_Given data_
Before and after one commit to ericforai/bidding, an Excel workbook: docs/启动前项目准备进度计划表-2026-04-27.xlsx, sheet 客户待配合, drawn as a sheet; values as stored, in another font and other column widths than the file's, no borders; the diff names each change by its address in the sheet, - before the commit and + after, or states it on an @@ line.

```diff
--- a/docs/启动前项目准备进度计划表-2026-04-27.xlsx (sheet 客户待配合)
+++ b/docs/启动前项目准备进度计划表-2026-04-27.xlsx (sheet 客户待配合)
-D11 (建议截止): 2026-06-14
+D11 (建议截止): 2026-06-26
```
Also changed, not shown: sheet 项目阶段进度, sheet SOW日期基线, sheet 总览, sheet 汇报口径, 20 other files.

---

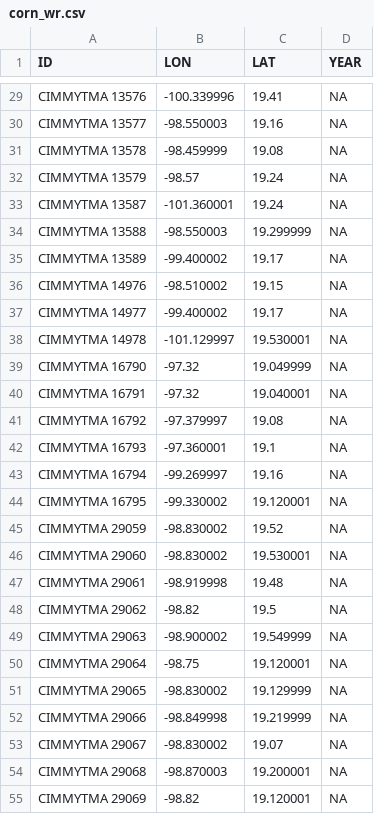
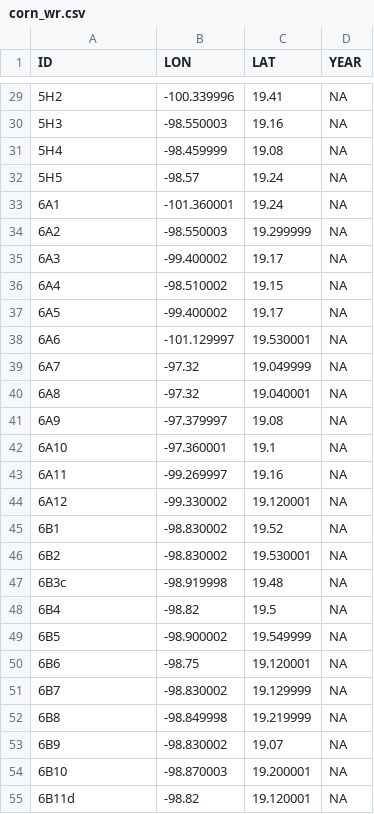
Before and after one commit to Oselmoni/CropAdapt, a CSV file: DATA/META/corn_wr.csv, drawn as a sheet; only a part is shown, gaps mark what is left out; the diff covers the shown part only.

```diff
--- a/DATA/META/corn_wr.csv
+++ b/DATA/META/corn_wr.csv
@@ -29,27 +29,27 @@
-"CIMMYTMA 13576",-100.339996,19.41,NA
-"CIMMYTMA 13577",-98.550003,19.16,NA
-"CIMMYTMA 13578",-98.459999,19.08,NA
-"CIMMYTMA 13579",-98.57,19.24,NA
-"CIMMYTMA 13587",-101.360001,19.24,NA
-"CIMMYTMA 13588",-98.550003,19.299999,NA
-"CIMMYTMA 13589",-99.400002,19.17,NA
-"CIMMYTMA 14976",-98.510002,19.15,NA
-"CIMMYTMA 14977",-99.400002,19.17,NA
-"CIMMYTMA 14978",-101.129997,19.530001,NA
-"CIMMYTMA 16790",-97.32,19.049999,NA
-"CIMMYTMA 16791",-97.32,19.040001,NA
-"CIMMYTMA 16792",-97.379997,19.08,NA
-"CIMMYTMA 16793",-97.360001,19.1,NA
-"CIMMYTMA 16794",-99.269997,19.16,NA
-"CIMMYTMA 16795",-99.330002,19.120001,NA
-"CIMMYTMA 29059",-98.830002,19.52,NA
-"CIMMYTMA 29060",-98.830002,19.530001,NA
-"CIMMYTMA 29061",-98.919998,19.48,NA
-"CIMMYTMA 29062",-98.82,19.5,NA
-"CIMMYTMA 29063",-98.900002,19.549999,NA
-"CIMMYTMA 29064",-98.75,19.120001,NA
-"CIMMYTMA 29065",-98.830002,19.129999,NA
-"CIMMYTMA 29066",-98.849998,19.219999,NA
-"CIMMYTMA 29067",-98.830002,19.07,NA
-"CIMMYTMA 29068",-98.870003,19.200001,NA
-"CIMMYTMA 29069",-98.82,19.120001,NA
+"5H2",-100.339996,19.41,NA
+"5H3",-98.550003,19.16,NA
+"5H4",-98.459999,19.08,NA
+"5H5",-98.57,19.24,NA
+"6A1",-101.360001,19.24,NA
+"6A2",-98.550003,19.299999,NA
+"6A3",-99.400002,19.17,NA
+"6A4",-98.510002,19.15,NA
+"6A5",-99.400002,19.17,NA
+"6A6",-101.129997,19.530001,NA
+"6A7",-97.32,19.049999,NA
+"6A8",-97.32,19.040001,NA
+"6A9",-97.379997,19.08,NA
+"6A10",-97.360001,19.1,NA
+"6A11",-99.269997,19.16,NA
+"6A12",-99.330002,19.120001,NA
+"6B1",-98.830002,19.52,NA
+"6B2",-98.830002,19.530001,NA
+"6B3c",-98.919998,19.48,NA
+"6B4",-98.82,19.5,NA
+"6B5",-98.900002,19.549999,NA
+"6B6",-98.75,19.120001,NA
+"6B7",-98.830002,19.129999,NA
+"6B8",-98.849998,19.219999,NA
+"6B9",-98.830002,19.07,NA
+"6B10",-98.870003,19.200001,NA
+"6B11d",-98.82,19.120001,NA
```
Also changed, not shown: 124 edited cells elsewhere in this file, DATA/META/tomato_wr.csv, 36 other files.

...

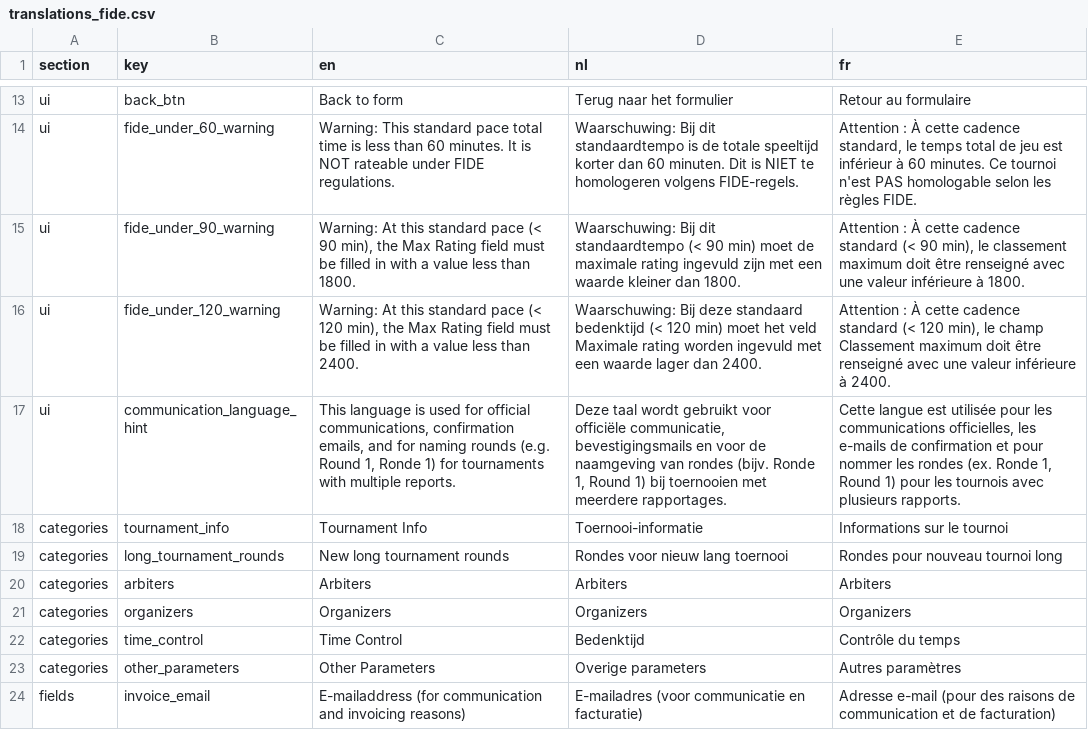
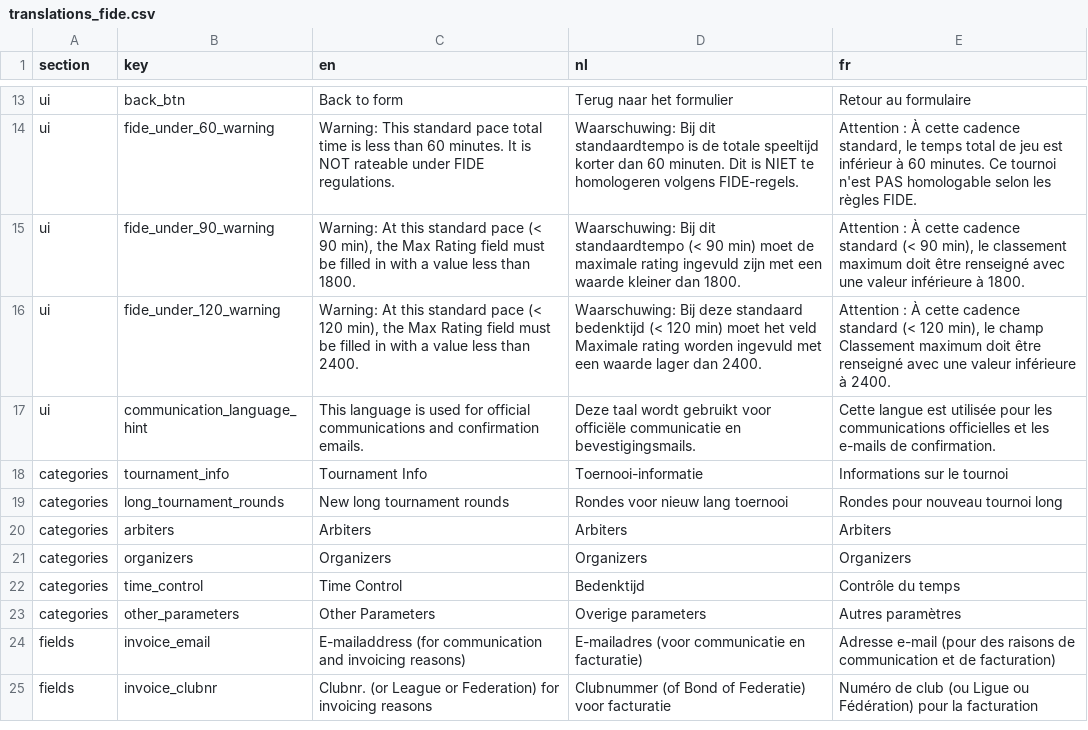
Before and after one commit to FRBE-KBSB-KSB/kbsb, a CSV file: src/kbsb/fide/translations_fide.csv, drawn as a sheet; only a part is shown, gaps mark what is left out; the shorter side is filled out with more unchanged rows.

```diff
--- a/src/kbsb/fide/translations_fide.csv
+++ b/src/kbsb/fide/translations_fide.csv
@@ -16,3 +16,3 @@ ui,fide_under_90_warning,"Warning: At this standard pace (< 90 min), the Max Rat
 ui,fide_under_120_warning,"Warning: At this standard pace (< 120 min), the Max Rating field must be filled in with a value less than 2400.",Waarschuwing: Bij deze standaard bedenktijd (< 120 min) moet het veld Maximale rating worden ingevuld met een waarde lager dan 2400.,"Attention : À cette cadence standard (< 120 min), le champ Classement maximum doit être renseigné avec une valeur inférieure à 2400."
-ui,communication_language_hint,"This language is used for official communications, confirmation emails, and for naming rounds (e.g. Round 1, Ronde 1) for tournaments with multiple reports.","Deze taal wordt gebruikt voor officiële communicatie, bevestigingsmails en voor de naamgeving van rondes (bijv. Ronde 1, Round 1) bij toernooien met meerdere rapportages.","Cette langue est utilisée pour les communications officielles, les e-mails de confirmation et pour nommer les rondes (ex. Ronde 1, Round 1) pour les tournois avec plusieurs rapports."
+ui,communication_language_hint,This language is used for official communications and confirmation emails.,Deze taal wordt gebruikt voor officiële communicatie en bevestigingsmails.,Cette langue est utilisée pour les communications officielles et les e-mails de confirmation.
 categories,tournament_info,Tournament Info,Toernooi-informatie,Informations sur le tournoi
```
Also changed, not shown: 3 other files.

_Requirement_
Only one number is expected: the count of lines in the entries holding the string "启动前项目准备进度计划表".

_Answer to this task_
3